|The Chem-Shield 4000 (TM) -- Perfect for grocery gettin' and chemotherapy techs!|
It is most often corn starch that has been chemically treated to change it into a thickening agent, emulsifier, or a stabilizer. It can be chemically treated in many ways, and for different reasons. Many of the foods are now being altered by being fermented with genetically-engineered bacteria. Consumers have no way to know. The F.D.A. believes that people have no right to know; as is the case for radioactive foods, genetically-engineered foods, and so on.
An ingredient simply labeled "modified starch" has been treated with an acid in order to lower its viscosity. The chemical industry apparently believes that acid, especially sulfuric acid, is an essential nutrient. Perhaps that is why U.S.P iron supplements are made with it, and it is certainly why iron supplements are so dangerous.
The long-term health effects of these things are completely unknown. These modified starches are difficult for a body to digest, and of course, there have been no publicly-released studies about the long-term effects of eating these mystery substances. Modified corn starch often contains about 10% maltodextrin, which is a common term used by industry to hide the presence of monosodium glutamate.
A huge portion of modified starches come from China. The lead poisoning of toys and the melamine poisoning of infant formulas should have resulted in huge concerns over Chinese food supplies, but the F.D.A. treated the poisoned babies as just another public relation's problem, and even coached the companies involved about how to best deal with the media backlash. Modified food starch is in the great majority of processed foods, and if they were to become likewise tainted by the Chinese, then millions of American citizens would die before the source was discovered.

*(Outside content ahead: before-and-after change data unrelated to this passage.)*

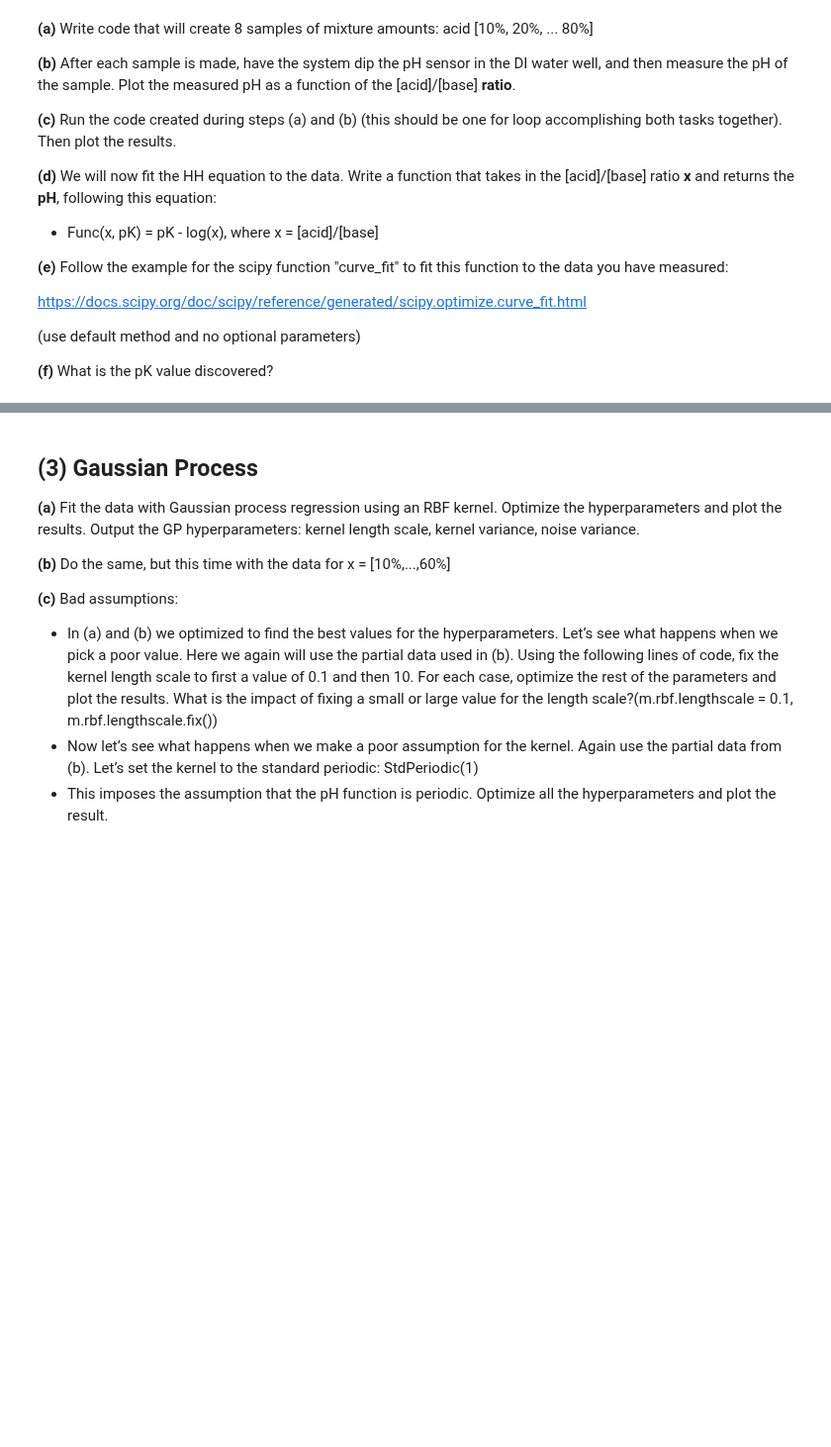
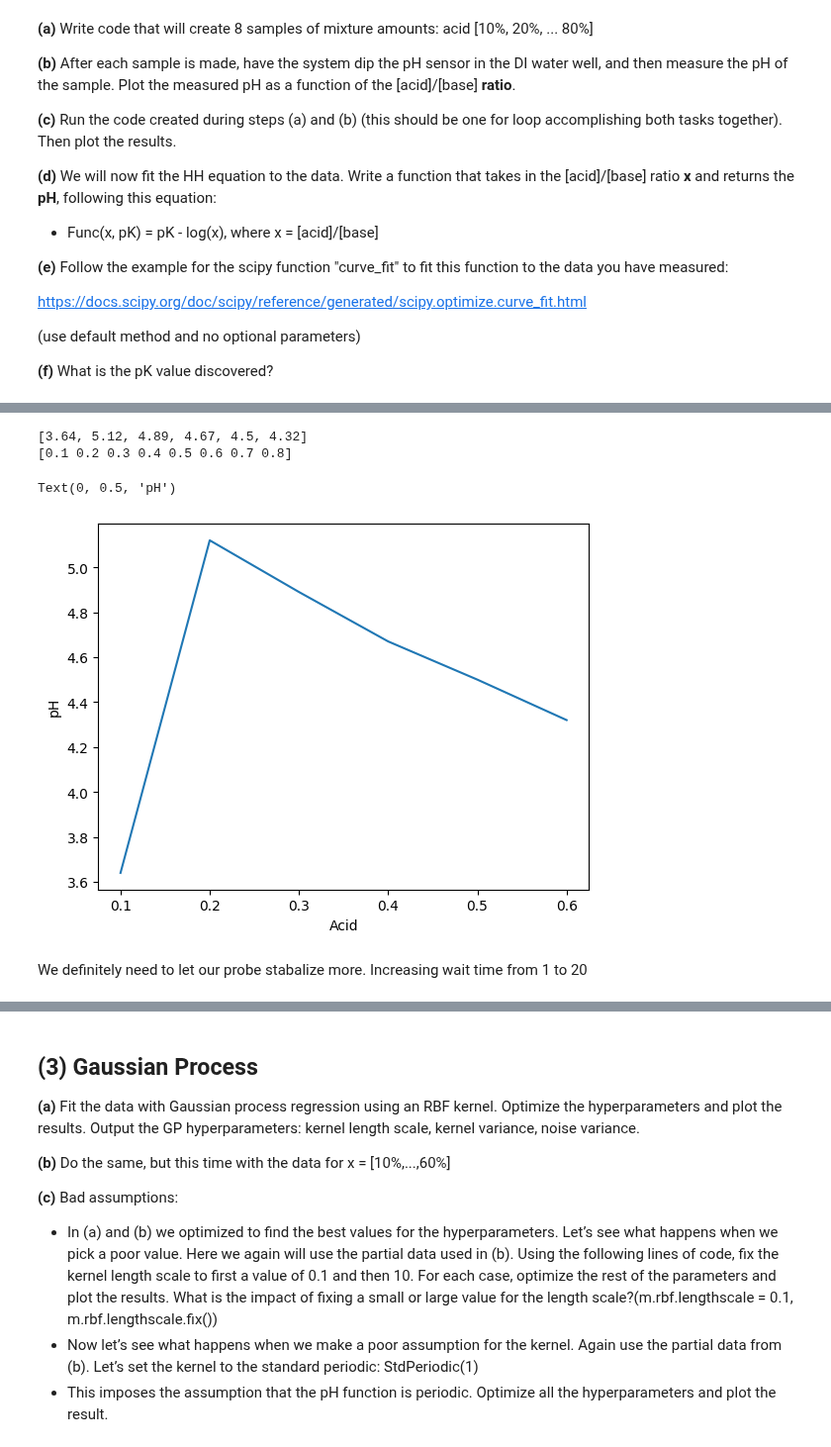
Before and after one commit to jess-garnett/LEGOLAS-Files, a Jupyter notebook: Code/LEGOLAS_Scripts/LegolasOutline.ipynb, the cells around one changed output, grey strips where cells are left out. Shown at 99% size. Cells and saved outputs as stored; diff of their text form; code cells hidden in the pictures; blank space fills up the shorter version.

```diff
--- a/Code/LEGOLAS_Scripts/LegolasOutline.ipynb
+++ b/Code/LEGOLAS_Scripts/LegolasOutline.ipynb
@@ -107,0 +207,23 @@ https://docs.scipy.org/doc/scipy/reference/generated/scipy.optimize.curve_fit.ht
+# %%
+mixes=np.linspace(0.1,0.8,8)
+cells=[(0,3),(0,4),(0,5),(1,0),(1,1),(1,2),(1,3),(1,4)]#row,col
+ph_data=[]
+
+for i,mix in enumerate(mixes):
+    a=mix
+    b=1-mix
+    mix_ab(a,b,*cells[i])
+    clean_ph()
+    ph_data.append(measured_ph(*cells[i]))
+plt.plot(mixes,ph_data)
+plt.xlabel("Acid")
+plt.ylabel("pH")
+#during first run it crashed/TimeoutError after drawing up the first quantity of base and before raising the Z syringe.
+    #made it through that spot the next time after full reseting.
+    #timed out before drawing up the third 0.6ml of base.
+    #liquid motor is locked. Nothing else is.
+#stopped after drawing third -> was issue with the depo function with 0 volume. Changed limit to ignore less than 0.1 volume.
+# New TypeError: fail to decode message from pH device. raw messsage: b'4\xfe4.14\r\n'.
+    #Failed on 0.7
+    #TA Recommendation: Use a bit longer stabalization time.
+    #Error had not been seen before.
@@ -107,0 +249,13 @@ https://docs.scipy.org/doc/scipy/reference/generated/scipy.optimize.curve_fit.ht
+# %%
+print(ph_data)
+print(mixes)
+plt.plot(mixes[:-2],ph_data)
+plt.xlabel("Acid")
+plt.ylabel("pH")
+# %% [output]
+[3.64, 5.12, 4.89, 4.67, 4.5, 4.32]
+[0.1 0.2 0.3 0.4 0.5 0.6 0.7 0.8]
+Text(0, 0.5, 'pH')
+[figure, added]
+# %% [markdown]
+We definitely need to let our probe stabalize more. Increasing wait time from 1 to 20
```
Also changed, not shown: parts of 17 cells of this notebook, 3 other files.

Modified food starch seems to be an all-encompassing term which allows food manufacturers free reign over what they do to their products. There are several different base foods that can be used to produce food starch, including corn (usually labeled as "modified corn starch"), potatoes, tapioca, and wheat.